YOUR TASK ::
Leave out the pictures, then return the records word for word.

-*-*-

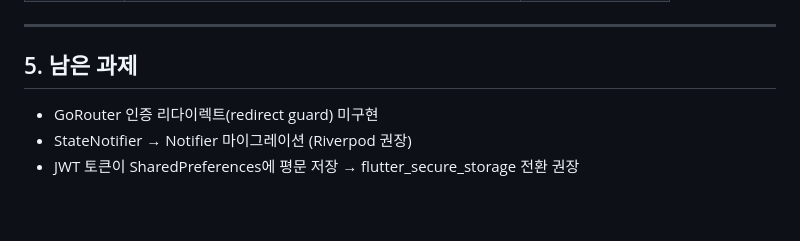
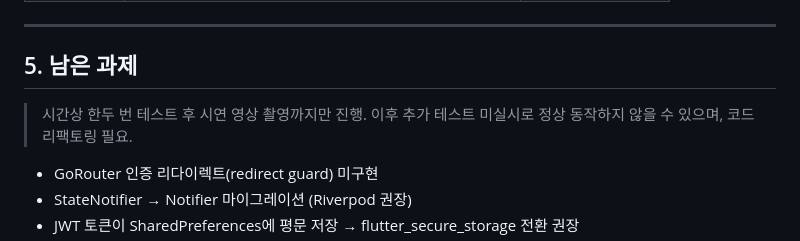
Before and after one commit to MEDILUX-club/DDUDUK, a Markdown page: README.md, the part around the change. Drawn GitHub-style; blank space fills up the shorter version.

Commit message:
docs: 남은 과제 테스트 현황 추가

```diff
--- a/README.md
+++ b/README.md
@@ -110,6 +110,8 @@ Screen (UI)  →  Provider (상태관리)  →  Repository (API 호출)  →  Ap
 
 ## 5. 남은 과제
 
+> 시간상 한두 번 테스트 후 시연 영상 촬영까지만 진행. 이후 추가 테스트 미실시로 정상 동작하지 않을 수 있으며, 코드 리팩토링 필요.
+
 - GoRouter 인증 리다이렉트(redirect guard) 미구현
 - StateNotifier → Notifier 마이그레이션 (Riverpod 권장)
 - JWT 토큰이 SharedPreferences에 평문 저장 → flutter_secure_storage 전환 권장
```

-*-*-

WRITTEN RESPONSE ::
Before and after one commit to MEDILUX-club/DDUDUK, a Markdown page: README.md, the part around the change. Drawn GitHub-style; blank space fills up the shorter version.

Commit message:
docs: 남은 과제 테스트 현황 추가

```diff
--- a/README.md
+++ b/README.md
@@ -110,6 +110,8 @@ Screen (UI)  →  Provider (상태관리)  →  Repository (API 호출)  →  Ap
 
 ## 5. 남은 과제
 
+> 시간상 한두 번 테스트 후 시연 영상 촬영까지만 진행. 이후 추가 테스트 미실시로 정상 동작하지 않을 수 있으며, 코드 리팩토링 필요.
+
 - GoRouter 인증 리다이렉트(redirect guard) 미구현
 - StateNotifier → Notifier 마이그레이션 (Riverpod 권장)
 - JWT 토큰이 SharedPreferences에 평문 저장 → flutter_secure_storage 전환 권장
```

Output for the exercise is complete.